yield: 8 muffins

1 c teff flour
3/4 c millet flour
1/4 c arrowroot flour
1/2 tsp allspice
1 tsp cardamom
1/4 tsp salt
3/4 c water
1 tsp apple cider vinegar 
1 Tbsp flax meal
8 prunes (4 whole, 4 finely minced)
1/2 c boiling water
1/3 c coconut oil, warmed to liquid (or other oil of choice)
2 tsp vanilla extract
1 1/2 Tbsp hot water

  1. Sift together flours in a large bowl.  Add spices and salt, whisk to mix well.  Add water and apple cider vinegar and stir, forming a thick dough.
  2. Cover and let sit for 12-24 hours at room temperature.
  1. Preheat oven to 400* F, and prepare muffin pan.  Put water on to boil.
  2. Place 1/2 c. boiling water, 4 whole prunes, and 1 Tbsp flax meal in a blender.  Put cover on blender, and let mixture sit for about 5 minutes to soften the prunes and let flax absorb liquid.  Then blend on high until mixture is totally smooth and thick.
  3. While prunes are softening,  finely mince the remaining 4 prunes, and coat prune pieces with a little millet flour to prevent sticking and sinking.  Set prune pieces aside.
  4. Melt coconut oil to liquid.  In a small bowl, whisk together oil, blended prune/flax mixture, and vanilla until evenly combined.  
  5. Uncover dough, and break apart with your hands so there are lots of small pieces.  Add prune/oil mixture to dough and mix with a hand mixer until smooth.  Taste the batter, and adjust any spices as necessary.
  6. Dissolve baking powder in 1 1/2 T hot water (it will foam!) and add immediately to batter, stirring a couple times very quickly and gently.  Add minced prune, and stir only until combined.  Do not over mix!
  7. Spoon immediately into muffin tin and place in oven.  Bake at 400* F for 25-30 minutes, or until a toothpick comes out clean.

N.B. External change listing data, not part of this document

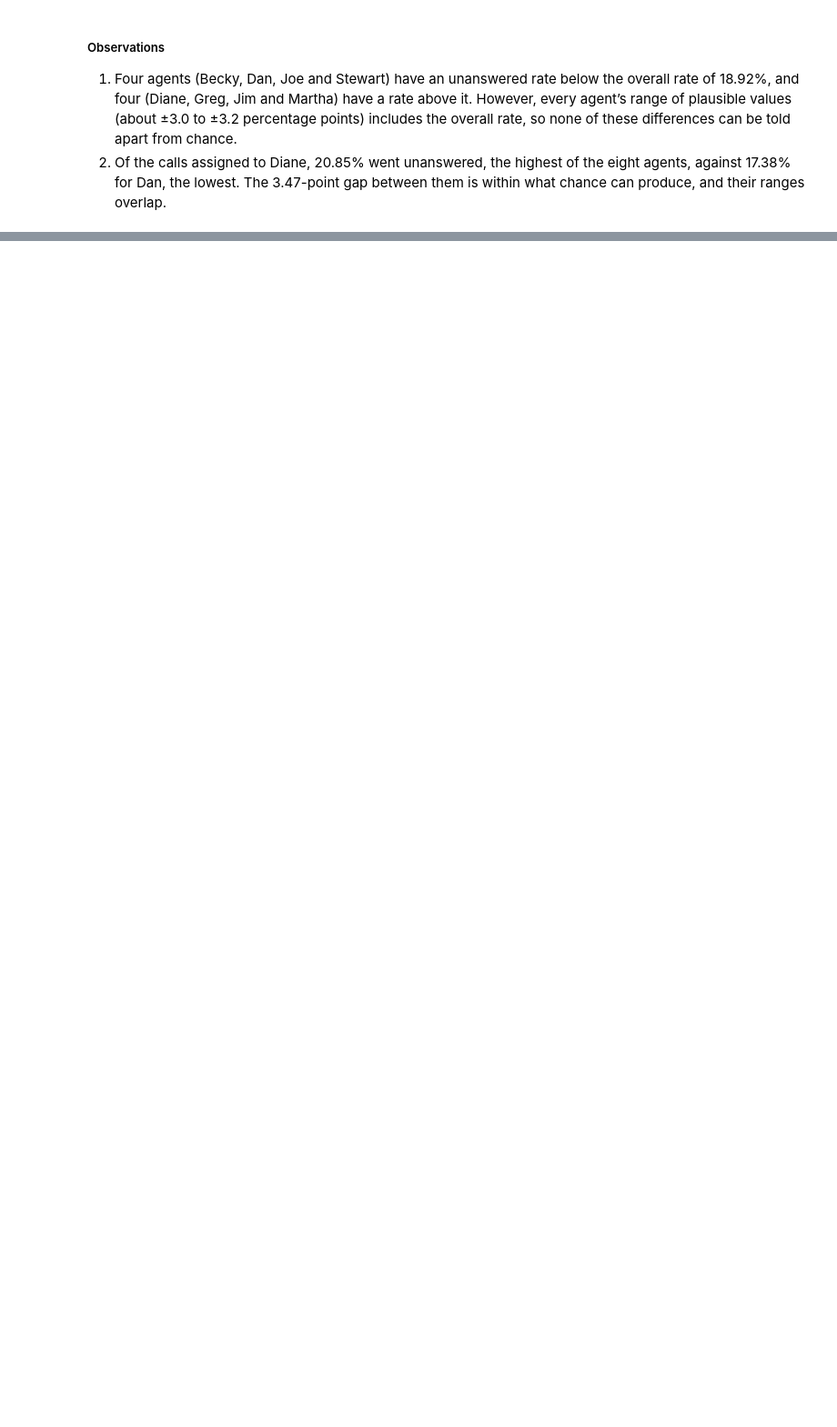
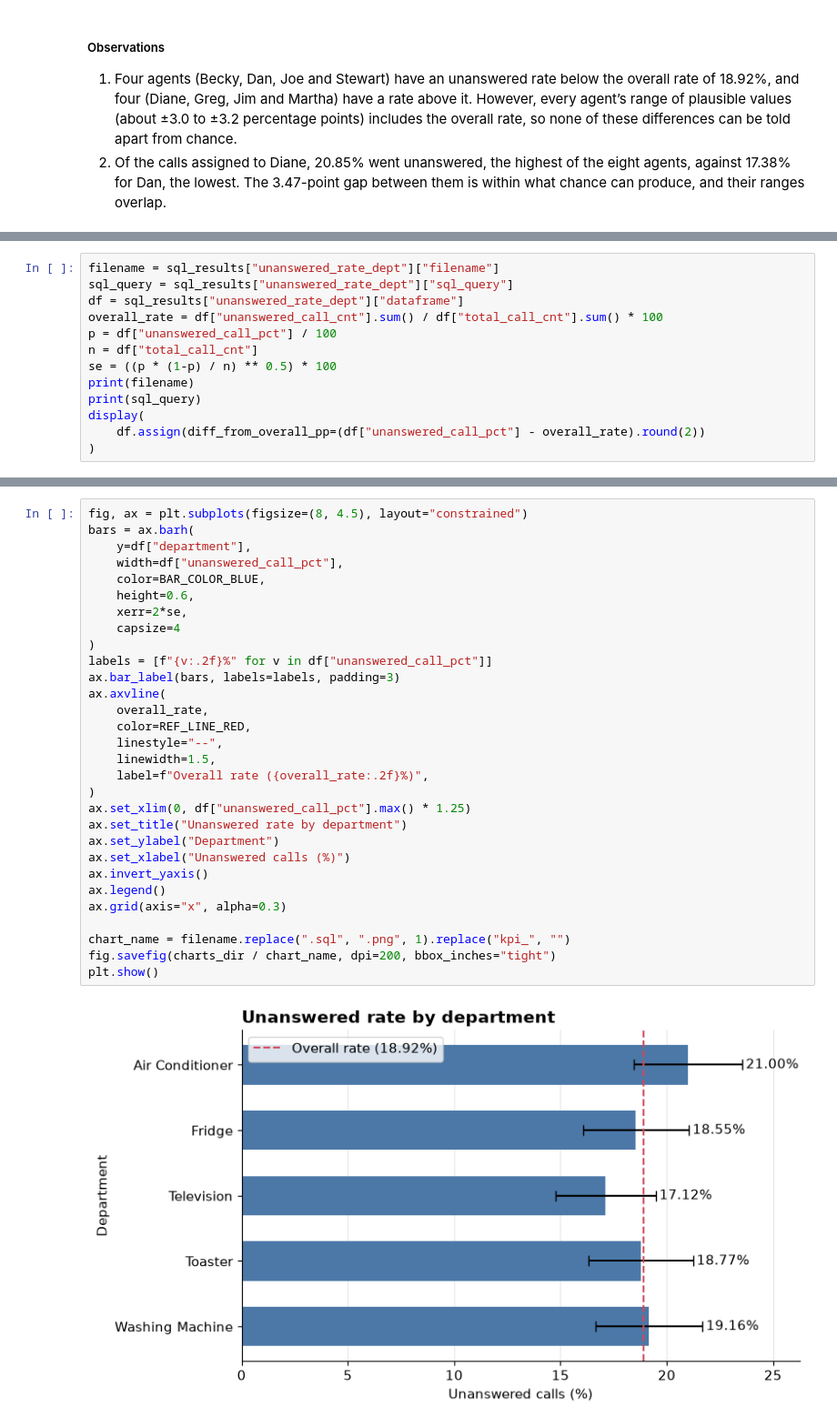
Before and after one commit to Ashish-Krishna-K/call-center-staffing-analytics, a Jupyter notebook: notebooks/03_kpi_analysis.ipynb, the cells around one changed output, grey strips where cells are left out. Shown at 91% size. Saved outputs shown, nothing was run; the diff lists cells and outputs as text; blank space fills up the shorter version.

Commit message:
Completes the analysis and plotting of the KPI - Unanswered rate by department

```diff
--- a/notebooks/03_kpi_analysis.ipynb
+++ b/notebooks/03_kpi_analysis.ipynb
@@ -584,0 +587,13 @@ plt.show()
+# %%
+filename = sql_results["unanswered_rate_dept"]["filename"]
+sql_query = sql_results["unanswered_rate_dept"]["sql_query"]
+df = sql_results["unanswered_rate_dept"]["dataframe"]
+overall_rate = df["unanswered_call_cnt"].sum() / df["total_call_cnt"].sum() * 100
+p = df["unanswered_call_pct"] / 100
+n = df["total_call_cnt"]
+se = ((p * (1-p) / n) ** 0.5) * 100
+print(filename)
+print(sql_query)
+display(
+    df.assign(diff_from_overall_pp=(df["unanswered_call_pct"] - overall_rate).round(2))
+)
@@ -584,0 +624,32 @@ plt.show()
+# %%
+fig, ax = plt.subplots(figsize=(8, 4.5), layout="constrained")
+bars = ax.barh(
+    y=df["department"],
+    width=df["unanswered_call_pct"],
+    color=BAR_COLOR_BLUE,
+    height=0.6,
+    xerr=2*se,
+    capsize=4
+)
+labels = [f"{v:.2f}%" for v in df["unanswered_call_pct"]]
+ax.bar_label(bars, labels=labels, padding=3)
+ax.axvline(
+    overall_rate,
+    color=REF_LINE_RED,
+    linestyle="--",
+    linewidth=1.5,
+    label=f"Overall rate ({overall_rate:.2f}%)",
+)
+ax.set_xlim(0, df["unanswered_call_pct"].max() * 1.25)
+ax.set_title("Unanswered rate by department")
+ax.set_ylabel("Department")
+ax.set_xlabel("Unanswered calls (%)")
+ax.invert_yaxis()
+ax.legend()
+ax.grid(axis="x", alpha=0.3)
+
+chart_name = filename.replace(".sql", ".png", 1).replace("kpi_", "")
+fig.savefig(charts_dir / chart_name, dpi=200, bbox_inches="tight")
+plt.show()
+# %% [output]
+[figure, added]
```
Also changed, not shown: parts of 3 cells of this notebook.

If you'd like to skip the flour-soaking step, make the following adjustments:
  • Omit apple cider vinegar
  • Mix all dry ingredients (flours, spices, salt, and baking soda) together.
  • Add 3/4 + 1 1/2 T warm water to dry ingredients first, then mix in prune/oil/vanilla mixture, then add prune pieces.
  • Bake as directed.
Try adding a handful of chopped nuts or seeds for crunch and extra protein.
If you want more prune and can handle the sugar, I'd recommend doubling the amount of minced prune for more prunetastic flavor.  The minced prune chunks only show up here and there; most people (including myself!) would probably prefer more prunes. 
These muffins are not very sweet.  If you want a sweeter muffin, add a little stevia (zero GI option) or agave/honey/maple syrup/brown rice syrup.   Just reduce the amount of water slightly to account for the extra moisture if using a liquid sweetener.
If you have a sweet tooth and a chocolate craving, I bet these would be pretty darn tasty with a handful of your favorite chocolate/carob chunks or chips thrown in the mix.
As I've been thinking about this recipe, I think that if it were modified just right, it could make a very tasty, very dense prune cake.  I'm thinking more prunes, a moister texture, a little sweeter flavor, and maybe some carob added for richness...maybe some kind of creamy coconut whipped topping...hmn...  This may have to happen sometime.  I'll have to think about this...
Approximate nutritional information:
Per muffin (8 muffins/recipe): 227 calories, 10.5 g fat, 30.5 g carb, 4.5 g fiber, 3.8 g protein, 4.3 g sugar
Whole recipe: 1816 calories, 84 g fat, 244 g carb, 36 g fiber, 30 g protein, 34 g sugar